## What this task involves
From the entries below, copy every line that has the word "serif".

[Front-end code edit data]
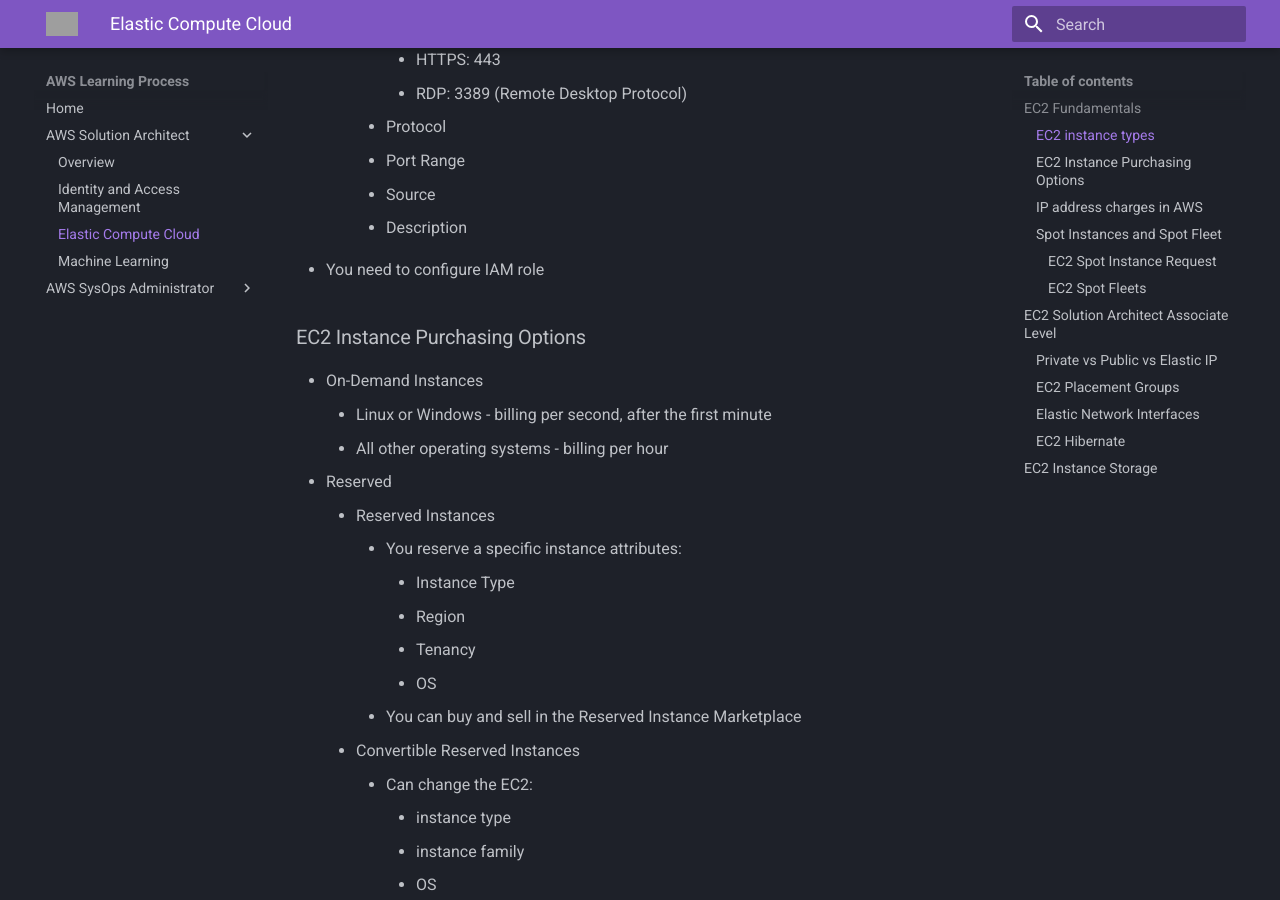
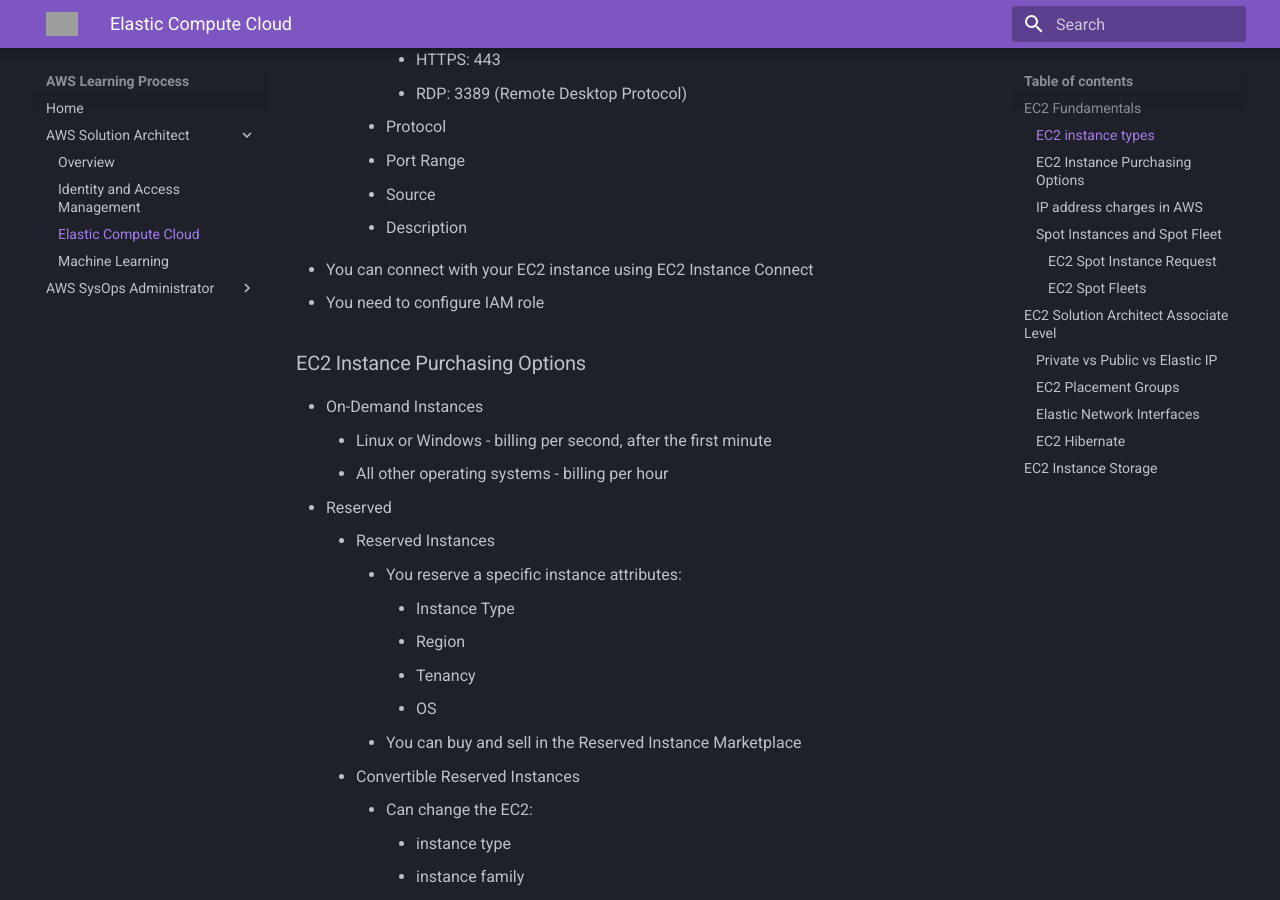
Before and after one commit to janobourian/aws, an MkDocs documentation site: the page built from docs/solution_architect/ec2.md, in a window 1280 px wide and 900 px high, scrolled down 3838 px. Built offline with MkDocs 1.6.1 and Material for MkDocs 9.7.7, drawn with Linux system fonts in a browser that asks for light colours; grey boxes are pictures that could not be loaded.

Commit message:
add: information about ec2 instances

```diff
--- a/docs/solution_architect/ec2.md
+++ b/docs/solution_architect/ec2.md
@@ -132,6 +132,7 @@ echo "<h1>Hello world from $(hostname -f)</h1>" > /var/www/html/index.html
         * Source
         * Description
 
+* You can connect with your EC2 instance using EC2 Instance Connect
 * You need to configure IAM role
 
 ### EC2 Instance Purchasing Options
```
...
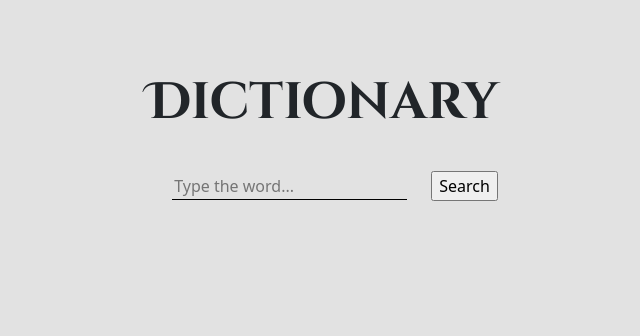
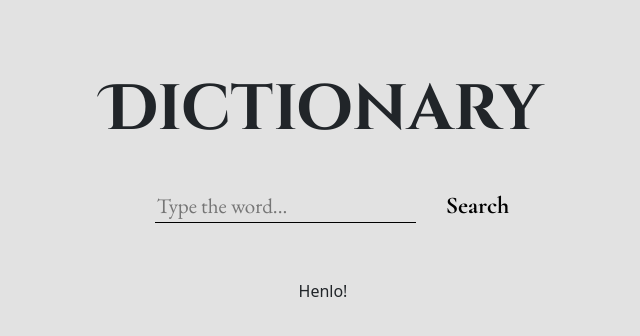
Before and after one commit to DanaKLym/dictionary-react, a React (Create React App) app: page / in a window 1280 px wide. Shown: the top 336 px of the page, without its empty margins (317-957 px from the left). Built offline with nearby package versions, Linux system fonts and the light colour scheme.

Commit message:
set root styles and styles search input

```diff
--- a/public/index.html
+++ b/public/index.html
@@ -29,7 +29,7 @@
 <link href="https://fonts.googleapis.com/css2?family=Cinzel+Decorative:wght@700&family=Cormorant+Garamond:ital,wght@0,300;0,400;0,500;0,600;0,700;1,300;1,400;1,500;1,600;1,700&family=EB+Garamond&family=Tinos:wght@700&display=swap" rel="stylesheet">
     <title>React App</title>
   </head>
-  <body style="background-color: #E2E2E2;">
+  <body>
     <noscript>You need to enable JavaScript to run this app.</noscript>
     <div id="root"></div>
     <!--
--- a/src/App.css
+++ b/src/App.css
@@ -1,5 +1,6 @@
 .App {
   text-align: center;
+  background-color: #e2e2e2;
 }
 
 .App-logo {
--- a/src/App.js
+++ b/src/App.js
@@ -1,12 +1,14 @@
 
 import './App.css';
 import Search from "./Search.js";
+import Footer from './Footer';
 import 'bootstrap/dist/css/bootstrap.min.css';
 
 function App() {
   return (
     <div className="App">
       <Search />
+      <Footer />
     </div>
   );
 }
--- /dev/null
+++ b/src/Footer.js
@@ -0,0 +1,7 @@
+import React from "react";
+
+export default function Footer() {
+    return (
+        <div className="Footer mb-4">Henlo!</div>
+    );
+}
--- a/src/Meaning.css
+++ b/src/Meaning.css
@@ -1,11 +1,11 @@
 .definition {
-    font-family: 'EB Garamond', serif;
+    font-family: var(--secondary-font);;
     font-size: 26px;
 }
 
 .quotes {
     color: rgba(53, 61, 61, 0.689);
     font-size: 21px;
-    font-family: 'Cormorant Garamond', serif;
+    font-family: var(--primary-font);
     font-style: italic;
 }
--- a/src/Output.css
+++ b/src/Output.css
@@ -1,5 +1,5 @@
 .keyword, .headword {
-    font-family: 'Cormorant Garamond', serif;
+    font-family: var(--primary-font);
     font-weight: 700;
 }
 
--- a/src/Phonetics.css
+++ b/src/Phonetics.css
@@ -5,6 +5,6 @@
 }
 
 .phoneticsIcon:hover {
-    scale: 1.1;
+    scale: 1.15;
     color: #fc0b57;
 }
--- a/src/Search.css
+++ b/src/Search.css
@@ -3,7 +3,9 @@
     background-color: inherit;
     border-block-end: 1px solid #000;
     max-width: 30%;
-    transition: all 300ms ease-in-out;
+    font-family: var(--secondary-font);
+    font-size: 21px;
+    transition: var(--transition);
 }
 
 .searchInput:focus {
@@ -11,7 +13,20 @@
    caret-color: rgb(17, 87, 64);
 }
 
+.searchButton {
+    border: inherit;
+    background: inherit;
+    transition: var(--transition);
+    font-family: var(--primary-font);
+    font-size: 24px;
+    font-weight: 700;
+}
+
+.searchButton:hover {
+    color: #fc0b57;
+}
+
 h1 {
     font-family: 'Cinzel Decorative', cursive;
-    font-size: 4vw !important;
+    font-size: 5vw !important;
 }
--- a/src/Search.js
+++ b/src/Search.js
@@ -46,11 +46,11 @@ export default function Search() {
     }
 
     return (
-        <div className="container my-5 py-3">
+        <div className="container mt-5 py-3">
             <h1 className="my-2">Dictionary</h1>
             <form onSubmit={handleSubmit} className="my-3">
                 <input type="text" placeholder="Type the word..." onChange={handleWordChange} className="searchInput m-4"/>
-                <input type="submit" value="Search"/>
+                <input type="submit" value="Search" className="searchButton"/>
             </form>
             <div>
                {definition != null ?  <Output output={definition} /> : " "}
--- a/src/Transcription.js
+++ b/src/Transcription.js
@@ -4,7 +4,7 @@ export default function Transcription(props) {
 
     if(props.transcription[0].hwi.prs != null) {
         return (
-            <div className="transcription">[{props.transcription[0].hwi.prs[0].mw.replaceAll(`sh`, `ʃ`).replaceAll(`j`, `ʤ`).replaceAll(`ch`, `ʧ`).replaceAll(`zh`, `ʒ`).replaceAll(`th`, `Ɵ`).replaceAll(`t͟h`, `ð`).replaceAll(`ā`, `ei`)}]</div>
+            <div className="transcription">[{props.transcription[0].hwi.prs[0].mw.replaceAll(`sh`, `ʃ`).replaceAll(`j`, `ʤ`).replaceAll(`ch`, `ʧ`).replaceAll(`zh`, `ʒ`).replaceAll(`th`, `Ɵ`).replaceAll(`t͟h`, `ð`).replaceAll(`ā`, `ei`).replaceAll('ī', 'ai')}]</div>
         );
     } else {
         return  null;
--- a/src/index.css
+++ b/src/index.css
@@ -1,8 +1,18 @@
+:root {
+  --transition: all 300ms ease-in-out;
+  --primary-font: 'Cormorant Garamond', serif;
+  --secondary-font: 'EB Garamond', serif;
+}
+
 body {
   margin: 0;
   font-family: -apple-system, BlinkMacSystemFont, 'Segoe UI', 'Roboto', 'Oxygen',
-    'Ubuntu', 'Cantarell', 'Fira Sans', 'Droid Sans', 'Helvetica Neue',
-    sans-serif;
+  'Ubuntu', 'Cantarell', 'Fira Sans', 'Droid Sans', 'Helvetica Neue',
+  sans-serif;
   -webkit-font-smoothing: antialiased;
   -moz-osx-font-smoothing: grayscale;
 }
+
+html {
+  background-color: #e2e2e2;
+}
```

## Answer box
-    font-family: 'EB Garamond', serif;
-    font-family: 'Cormorant Garamond', serif;
-    font-family: 'Cormorant Garamond', serif;
+  --primary-font: 'Cormorant Garamond', serif;
+  --secondary-font: 'EB Garamond', serif;
-    sans-serif;
+  sans-serif;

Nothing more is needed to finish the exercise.